Advanced technologies at the heart of innovation

By putting technological innovation at the service of its research teams, L’Oréal provides them with powerful means to express their creativity and take knowledge of skin and hair farther and faster.

See inside the skin thanks to "virtual biopsy"

Observing the skin through biophotonic microscopy

Observing the skin through biophotonic microscopy

For a long time, it was thought that to look inside the human body, it was necessary to cut tissue. But progress in the field of medical imagery has made it possible to develop non invasive techniques. Biphotonic microscopy is one.

Thanks to this analytical tool, the L'Oréal researchers have gathered information in real time and three-dimensional images inside the skin, on its thickness, the variety of its structures and its composition on the micronic level. A means of evaluating the effectiveness of active ingredients and formulas in the epidermis up to the upper dermis.

In collaboration with the university teams at the Polytechnical school (LOB), L'Oréal's researchers have successfully adapted it to studies on skin. They have in a sense succeeded in shedding light on the inner skin. They can now count the layers of cells, quantify and track the evolution of collagen and elastin, directly involved in age-related changes to the skin or following on the application of products.

SkinChip® sensor, a highly effective measurement tool

To measure the level of skin hydration, L'Oréal uses a very effective tool, the SkinChip® sensor: it is able to capture detailed images of the skin in less than one-tenth of a second and renders its microrelief in a high resolution image. The evaluation of the level of hydration also makes it possible to design new products that are better adapted to the aging effects on skin.

Today, L'Oréal reserves the use of SkinChip® to cosmetic applications and could extend it to dermatology.

Robots working alongside researchers

The time devoted to creativity is an essential factor in the work of the research team. By introducing the HTS method (High Throughput Screening) into its research centers, L'Oréal enables the chemists and biologists to save time and give free rein to their creativity, by freeing them from routine tasks. This method of high throughput targeting of molecules relies on automation (thanks to analytic robots) of biological and chemical tests, and on a miniaturization of the product quantities tested. It makes it possible to rapidly analyze the behavior of tens of thousands of molecules every year and to identify the most active ones.

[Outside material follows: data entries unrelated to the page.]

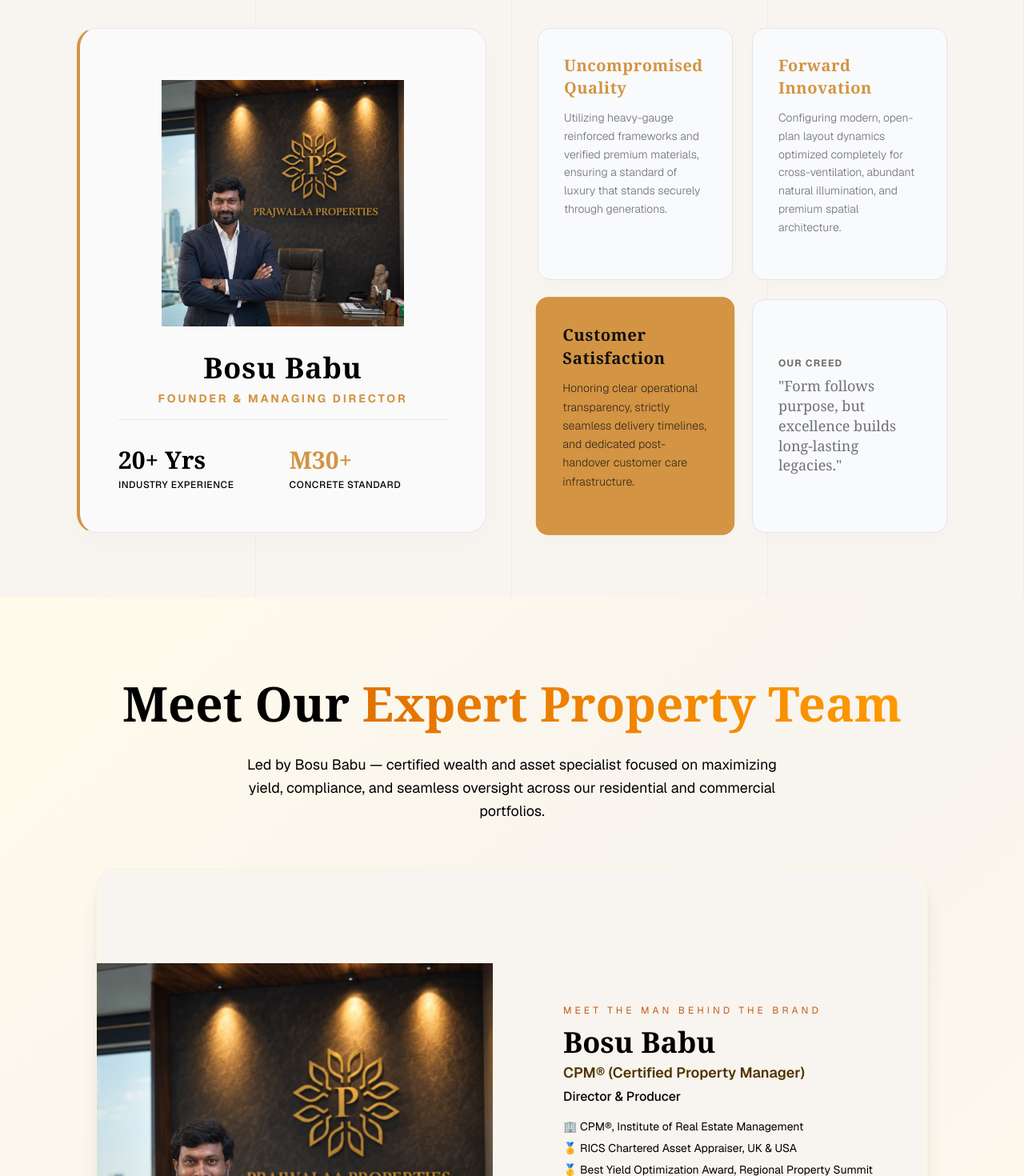
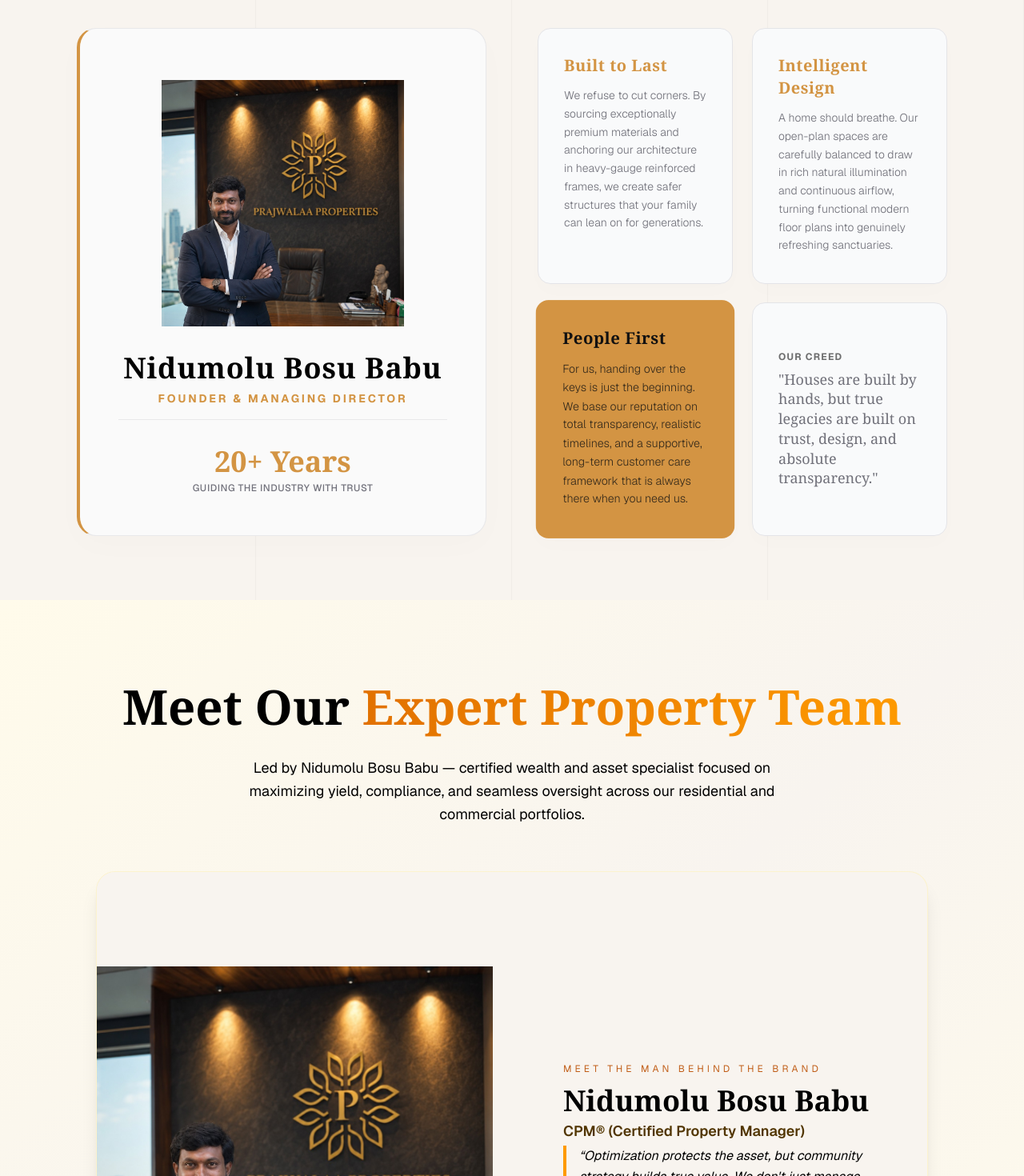
Before and after one commit to p-karthik-eng/prajwalaa-properties, a Next.js app: page /about in a window 1280 px wide. Shown: the part 420-1890 px from the top of the page at 80% size. Built offline with nearby package versions, Linux system fonts and the light colour scheme.

Commit message:
changes content in humanized way

```diff
--- a/src/components/AboutUs.tsx
+++ b/src/components/AboutUs.tsx
@@ -6,7 +6,6 @@ import Image from 'next/image';
 export default function AboutUs() {
   const [isVisible, setIsVisible] = useState(false);
   const [yearsCount, setYearsCount] = useState(0);
-  const [concreteCount, setConcreteCount] = useState(0);
   const sectionRef = useRef<HTMLDivElement>(null);
 
   // Custom Image Loader to append cache-busting strings seamlessly
@@ -33,9 +32,8 @@ export default function AboutUs() {
       ([entry]) => {
         if (entry.isIntersecting) {
           setIsVisible(true);
-          // Kick off counts only once when section is revealed
+          // Kick off count only once when section is revealed
           animateCount(20, setYearsCount, 2000);
-          animateCount(30, setConcreteCount, 2000);
         }
       },
       { threshold: 0.15 }
@@ -144,7 +142,7 @@ export default function AboutUs() {
         <div className="flex flex-col md:flex-row md:items-end justify-between mb-10 sm:mb-16 border-b border-zinc-200 pb-6 sm:pb-8">
           <div className={`reveal-node ${isVisible ? 'active' : ''}`} style={{ transitionDelay: '100ms' }}>
             <span className="text-[#d39443] text-sm uppercase tracking-[0.25em] font-medium block mb-2">
-              Who We Are
+              Our Story
             </span>
             <h2 className="text-4xl md:text-5xl font-serif font-light tracking-wide uppercase text-black">
               About <br />
@@ -154,26 +152,23 @@ export default function AboutUs() {
             </h2>
           </div>
           <p
-            className={`text-black max-w-xl mt-6 md:mt-0 text-md md:text-lg font-light leading-relaxed md:pl-6 reveal-node ${isVisible ? 'active' : ''}`}
+            className={`text-zinc-700 max-w-xl mt-6 md:mt-0 text-md md:text-lg font-light leading-relaxed md:pl-6 reveal-node ${isVisible ? 'active' : ''}`}
             style={{ transitionDelay: '250ms' }}
           >
-            Prajwaala Properties is a renowned real estate company based in Hyderabad, committed to delivering excellence in every project. With over 20+ years of experience in the industry, we have established a reputation for quality, innovation, and customer satisfaction.
+            We don’t just build properties in Hyderabad; we build places where stories unfold. Over the past two decades, our journey has been shaped by a simple philosophy: treat every brick, every layout, and every client relationship with the deep care and integrity it deserves.
           </p>
         </div>
 
         {/* --- CONTENT LAYOUT --- */}
-        {/* CHANGED: Adjusted gap boundaries to cleanly fit the new profile footprint */}
         <div className="grid grid-cols-1 lg:grid-cols-12 gap-8 lg:gap-16 items-stretch">
 
-          {/* Left Column: Highly Premium, Extended Identity Showcase Frame */}
-          {/* CHANGED: Boosted viewport distribution from span-5 to span-6 for a clean 50/50 balance split */}
+          {/* Left Column: Premium Identity Showcase Frame */}
           <div
             className={`lg:col-span-6 flex flex-col justify-between p-6 sm:p-8 md:p-12 rounded-3xl bg-zinc-50 border border-zinc-200/80 shadow-[0_12px_40px_rgba(0,0,0,0.015)] border-l-4 border-l-[#d39443] reveal-node ${isVisible ? 'active' : ''}`}
             style={{ transitionDelay: '400ms' }}
           >
             {/* Identity Showcase Layout Box */}
             <div className="w-full flex flex-col items-center justify-center py-4">
-              {/* CHANGED: Scaled up maximum width limits from 460px to 540px for a bold presence */}
               <div className="relative w-full max-w-[540px] aspect-[4/3] mb-8">
                 <Image
                   loader={cacheBustLoader}
@@ -189,7 +184,7 @@ export default function AboutUs() {
               {/* Labels */}
               <div className="text-center">
                 <h3 className="font-serif text-3xl sm:text-4xl font-bold text-black tracking-wide">
-                  Bosu Babu
+                  Nidumolu Bosu Babu
                 </h3>
                 <p className="text-xs sm:text-sm uppercase tracking-[0.2em] text-[#d39443] font-bold mt-2">
                   Founder &amp; Managing Director
@@ -197,25 +192,20 @@ export default function AboutUs() {
               </div>
             </div>
 
-            {/* Micro Stats Row inside Left Column */}
-            <div className="grid grid-cols-2 gap-4 mt-auto pt-8 border-t border-zinc-200/80">
+            {/* Micro Stats Row inside Left Column - Now centered and solo */}
+            <div className="flex justify-center text-center mt-auto pt-8 border-t border-zinc-200/80">
               <div>
-                <span className="block text-3xl font-bold font-serif text-black">
-                  {yearsCount}+ Yrs
+                <span className="block text-4xl font-bold font-serif text-[#d39443]">
+                  {yearsCount}+ Years
                 </span>
-                <span className="text-xs uppercase tracking-wider text-black font-medium">Industry Experience</span>
-              </div>
-              <div>
-                <span className="block text-3xl font-bold font-serif text-[#d39443]">
-                  M{concreteCount}+
+                <span className="text-xs uppercase tracking-wider text-zinc-500 font-medium">
+                  Guiding the Industry with Trust
                 </span>
-                <span className="text-xs uppercase tracking-wider text-black font-medium">Concrete Standard</span>
               </div>
             </div>
           </div>
 
           {/* Right Column: Four Rotational One-by-One Animated Cards */}
-          {/* CHANGED: Shifted space from span-7 to span-6 to sit seamlessly alongside the larger left column */}
           <div className="lg:col-span-6 grid grid-cols-1 md:grid-cols-2 gap-6">
 
             {/* Pillar 1 - Step 1 Active */}
@@ -224,9 +214,9 @@ export default function AboutUs() {
               style={{ transitionDelay: '500ms' }}
             >
               <div>
-                <h4 className="text-xl font-serif mb-3 tracking-wide font-bold title-1">Uncompromised Quality</h4>
+                <h4 className="text-xl font-serif mb-3 tracking-wide font-bold title-1">Built to Last</h4>
                 <p className="text-sm font-light leading-relaxed desc-1 text-black">
-                  Utilizing heavy-gauge reinforced frameworks and verified premium materials, ensuring a standard of luxury that stands securely through generations.
+                  We refuse to cut corners. By sourcing exceptionally premium materials and anchoring our architecture in heavy-gauge reinforced frames, we create safer structures that your family can lean on for generations.
                 </p>
               </div>
             </div>
@@ -237,9 +227,9 @@ export default function AboutUs() {
               style={{ transitionDelay: '600ms' }}
             >
               <div>
-                <h4 className="text-xl font-serif mb-3 tracking-wide font-bold title-2">Forward Innovation</h4>
+                <h4 className="text-xl font-serif mb-3 tracking-wide font-bold title-2">Intelligent Design</h4>
                 <p className="text-sm font-light leading-relaxed desc-2">
-                  Configuring modern, open-plan layout dynamics optimized completely for cross-ventilation, abundant natural illumination, and premium spatial architecture.
+                  A home should breathe. Our open-plan spaces are carefully balanced to draw in rich natural illumination and continuous airflow, turning functional modern floor plans into genuinely refreshing sanctuaries.
                 </p>
               </div>
             </div>
@@ -250,9 +240,9 @@ export default function AboutUs() {
               style={{ transitionDelay: '700ms' }}
             >
               <div>
-                <h4 className="text-xl font-serif mb-3 tracking-wide font-bold title-3">Customer Satisfaction</h4>
+                <h4 className="text-xl font-serif mb-3 tracking-wide font-bold title-3">People First</h4>
                 <p className="text-sm font-light leading-relaxed desc-3">
-                  Honoring clear operational transparency, strictly seamless delivery timelines, and dedicated post-handover customer care infrastructure.
+                  For us, handing over the keys is just the beginning. We base our reputation on total transparency, realistic timelines, and a supportive, long-term customer care framework that is always there when you need us.
                 </p>
               </div>
             </div>
@@ -264,7 +254,7 @@ export default function AboutUs() {
             >
               <span className="text-xs uppercase tracking-widest font-bold opacity-60 mb-2">Our Creed</span>
               <p className="font-serif text-lg font-medium leading-snug">
-                "Form follows purpose, but excellence builds long-lasting legacies."
+                "Houses are built by hands, but true legacies are built on trust, design, and absolute transparency."
               </p>
             </div>
 
--- a/src/components/ExpertTeam.tsx
+++ b/src/components/ExpertTeam.tsx
@@ -40,7 +40,7 @@ export default function ExpertTeam() {
             Meet Our <span className="text-transparent bg-clip-text bg-gradient-to-r from-amber-600 to-amber-500">Expert Property Team</span>
           </h2>
           <p className="font-sans text-base sm:text-lg text-black max-w-2xl mx-auto leading-relaxed">
-            Led by Bosu Babu — certified wealth and asset specialist focused on maximizing yield, compliance, and seamless oversight across our residential and commercial portfolios.
+            Led by Nidumolu Bosu Babu — certified wealth and asset specialist focused on maximizing yield, compliance, and seamless oversight across our residential and commercial portfolios.
           </p>
         </motion.div>
 
@@ -91,25 +91,18 @@ export default function ExpertTeam() {
                   Meet The Man Behind The Brand
                 </p>
                 <h3 className="font-serif text-2xl sm:text-3xl md:text-4xl font-bold text-black mb-1">
-                  Bosu Babu
+                  Nidumolu Bosu Babu
                 </h3>
                 <p className="font-sans text-base sm:text-lg font-semibold mb-1" style={{ color: '#513500' }}>
                   CPM® (Certified Property Manager)
                 </p>
-                <p className="font-sans text-sm sm:text-base font-medium text-black mb-4">
-                  Director &amp; Producer
-                </p>
-                <ul className="font-sans text-sm text-black space-y-2 mb-6" aria-label="Credentials and achievements">
-                  <li className="leading-snug">🏢 CPM®, Institute of Real Estate Management</li>
-                  <li className="leading-snug">🏅 RICS Chartered Asset Appraiser, UK &amp; USA</li>
-                  <li className="leading-snug">🥇 Best Yield Optimization Award, Regional Property Summit</li>
-                </ul>
+
                 <blockquote className="font-sans text-sm sm:text-base text-black leading-relaxed border-l-4 border-amber-500 pl-4 mb-8 italic">
                   “Optimization protects the asset, but community strategy builds true value. We don&apos;t just manage structures; we preserve and grow the legacy behind every estate.”
                 </blockquote>
                 <Link
                   className="inline-flex items-center gap-2 font-sans font-semibold text-amber-700 hover:text-amber-900 transition-colors group"
-                  href="/experts/mohan-rayapudi"
+                  href="/about"
                 >
                   <span>Read More</span>
                   <svg xmlns="http://www.w3.org/2000/svg" width="24" height="24" viewBox="0 0 24 24" fill="none" stroke="currentColor" strokeWidth="2" strokeLinecap="round" strokeLinejoin="round" className="lucide lucide-arrow-right w-4 h-4 group-hover:translate-x-1 transition-transform" aria-hidden="true">
```
Also changed, not shown: src/components/KeyPrinciples.tsx (+49 -65 lines), src/components/LuxuryShowcase.tsx (+26 -26 lines).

Hair was animated in 3D

A head of hair is 120,000 to 150,000 individual hairs that may be straight, curly, frizzy or smooth, short or medium length. Their movement is so complex it had never been successfully modeled before. However, cosmetics are not the only industry to be interested in modeling hair: the market for 3D animation and video games is also looking for a more realistic representation of the movement of hair on the heads of its heroes... Anticipating how hair will behave when wet, cut, or when it has grown is a real challenge. From the year 2000, after developing the first mathematical model of a single hair, the next stage was to model a strand and finally a full head of hair, in partnership with a INRI (French research institute specialising in computational sciences) laboratory in Grenoble, specialized in the representation of complex scenes. Success was achieved in 2006, with the development of a dynamic and configurable model of a head of hair. This world premiere opened up new fields of experience for L'Oréal's teams and gave them ideas for designing instrumental evaluation.

Virtually Yours
Text transcription of the video

A head of hair is made up of 150,000 individual hairs that can be straight, wavy, curly, frizzy, short or long. At the slightest movement or breeze, they each behave with a certain level of independence. Their movement is a natural phenomenon so complex, that no one has been able to create an equation or produce a comparable simulation. No one knows how to accurately predict the movement of a given head of hair or the bounce of a curl, or anticipate how hair will act when cut or wet or after it has grown. This is the challenge that L’Oréal group’s advanced research teams took on in the year 2000.

The challenge was to link both static and dynamic form and properties to the intrinsic factors of hair. Faced with the complexity of the problem, L’Oréal entrusted a young researcher in mathematical physics with the task of creating a configurable static model that would describe the mechanical behavior of a single hair, whatever its ethnicity.

But expanding this model to a full head of hair entailed other difficulties.

There was the issue of hair-to-hair interaction, as well as the issue of contact with the head and shoulders.

Our proposition was to settle for mechanically animating 100 to 200 guide hairs depending on hair type, then to use a combination of interpolation and extrapolation methods to be able to move onto a full head of hair, displaying thousands of strands.

The static simulation was a perfect representation of reality. However, a dynamic version remained volatile.

With the integration of the super helix model in the spring of 2006, a dynamic, configurable model of a full head of hair finally saw the light of day.

The gamble paid off. This new tool is the first in the world, paving the way for tremendous experiments by the research teams of L’Oréal.